WHAT YOU WILL DO:
Read the records below and copy each line that contains "diff".

Start of MATERIAL FOR THIS EXERCISE

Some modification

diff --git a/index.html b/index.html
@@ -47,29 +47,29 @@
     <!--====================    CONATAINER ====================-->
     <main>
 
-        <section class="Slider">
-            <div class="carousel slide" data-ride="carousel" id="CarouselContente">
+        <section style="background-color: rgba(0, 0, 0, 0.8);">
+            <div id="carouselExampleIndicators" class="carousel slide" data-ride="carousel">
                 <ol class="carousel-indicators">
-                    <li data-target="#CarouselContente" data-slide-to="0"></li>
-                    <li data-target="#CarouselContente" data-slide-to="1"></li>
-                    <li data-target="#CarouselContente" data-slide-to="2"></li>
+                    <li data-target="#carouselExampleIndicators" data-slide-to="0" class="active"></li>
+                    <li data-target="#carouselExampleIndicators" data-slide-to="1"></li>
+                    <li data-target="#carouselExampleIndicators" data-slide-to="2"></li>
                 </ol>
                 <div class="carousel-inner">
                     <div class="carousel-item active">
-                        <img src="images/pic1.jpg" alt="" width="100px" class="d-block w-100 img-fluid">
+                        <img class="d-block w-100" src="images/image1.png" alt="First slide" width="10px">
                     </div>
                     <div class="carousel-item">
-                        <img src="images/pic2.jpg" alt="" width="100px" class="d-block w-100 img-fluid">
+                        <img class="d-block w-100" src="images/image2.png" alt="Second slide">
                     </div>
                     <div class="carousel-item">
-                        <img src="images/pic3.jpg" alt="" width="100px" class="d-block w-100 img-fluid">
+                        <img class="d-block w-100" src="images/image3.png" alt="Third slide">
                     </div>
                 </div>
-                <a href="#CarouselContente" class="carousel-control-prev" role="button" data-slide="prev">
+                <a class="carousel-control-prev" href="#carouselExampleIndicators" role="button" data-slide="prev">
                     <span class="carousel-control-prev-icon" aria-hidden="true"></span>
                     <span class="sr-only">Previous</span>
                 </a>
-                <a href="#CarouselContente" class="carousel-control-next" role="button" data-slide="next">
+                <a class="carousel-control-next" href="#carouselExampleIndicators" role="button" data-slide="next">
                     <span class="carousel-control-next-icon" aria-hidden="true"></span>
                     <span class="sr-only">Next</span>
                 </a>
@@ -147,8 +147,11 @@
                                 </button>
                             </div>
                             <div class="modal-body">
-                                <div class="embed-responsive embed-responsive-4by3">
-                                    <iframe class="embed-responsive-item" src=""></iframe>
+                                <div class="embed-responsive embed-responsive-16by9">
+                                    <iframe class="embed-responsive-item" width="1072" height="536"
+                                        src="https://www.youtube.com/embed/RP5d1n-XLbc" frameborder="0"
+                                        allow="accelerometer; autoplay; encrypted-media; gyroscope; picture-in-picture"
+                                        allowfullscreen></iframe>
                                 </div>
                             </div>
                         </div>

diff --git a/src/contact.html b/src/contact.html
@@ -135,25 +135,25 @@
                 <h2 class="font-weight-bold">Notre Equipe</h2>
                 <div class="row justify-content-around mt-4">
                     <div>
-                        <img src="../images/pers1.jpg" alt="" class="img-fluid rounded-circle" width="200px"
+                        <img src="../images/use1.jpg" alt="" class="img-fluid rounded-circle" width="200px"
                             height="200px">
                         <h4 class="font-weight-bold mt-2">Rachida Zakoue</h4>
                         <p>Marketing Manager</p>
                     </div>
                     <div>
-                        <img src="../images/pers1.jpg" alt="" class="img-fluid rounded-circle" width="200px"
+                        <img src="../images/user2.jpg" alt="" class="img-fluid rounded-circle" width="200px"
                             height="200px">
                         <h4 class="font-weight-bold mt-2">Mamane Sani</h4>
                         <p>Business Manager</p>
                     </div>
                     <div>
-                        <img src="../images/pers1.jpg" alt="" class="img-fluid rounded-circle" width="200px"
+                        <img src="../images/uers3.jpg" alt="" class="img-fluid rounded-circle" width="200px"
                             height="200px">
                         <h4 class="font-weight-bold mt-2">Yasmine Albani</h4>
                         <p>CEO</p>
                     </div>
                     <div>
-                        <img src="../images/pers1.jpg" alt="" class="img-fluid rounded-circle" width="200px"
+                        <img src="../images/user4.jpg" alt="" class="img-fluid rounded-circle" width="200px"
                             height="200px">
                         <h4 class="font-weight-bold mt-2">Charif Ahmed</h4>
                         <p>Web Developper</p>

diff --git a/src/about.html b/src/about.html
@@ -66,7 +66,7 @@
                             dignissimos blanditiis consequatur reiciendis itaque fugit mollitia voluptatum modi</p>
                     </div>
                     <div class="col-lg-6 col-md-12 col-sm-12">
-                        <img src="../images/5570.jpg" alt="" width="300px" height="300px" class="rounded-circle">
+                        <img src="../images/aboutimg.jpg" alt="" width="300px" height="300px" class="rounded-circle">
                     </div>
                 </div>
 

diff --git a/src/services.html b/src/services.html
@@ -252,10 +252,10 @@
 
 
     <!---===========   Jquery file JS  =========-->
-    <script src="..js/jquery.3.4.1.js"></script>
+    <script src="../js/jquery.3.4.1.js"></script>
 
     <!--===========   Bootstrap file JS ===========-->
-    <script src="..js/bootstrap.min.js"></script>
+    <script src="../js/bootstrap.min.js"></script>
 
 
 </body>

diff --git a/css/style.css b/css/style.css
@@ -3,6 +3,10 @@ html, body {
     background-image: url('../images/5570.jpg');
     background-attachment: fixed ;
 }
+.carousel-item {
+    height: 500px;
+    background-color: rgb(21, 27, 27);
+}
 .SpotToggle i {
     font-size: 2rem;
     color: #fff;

End of MATERIAL FOR THIS EXERCISE

ANSWER BOX:
diff --git a/index.html b/index.html
diff --git a/src/contact.html b/src/contact.html
diff --git a/src/about.html b/src/about.html
diff --git a/src/services.html b/src/services.html
diff --git a/css/style.css b/css/style.css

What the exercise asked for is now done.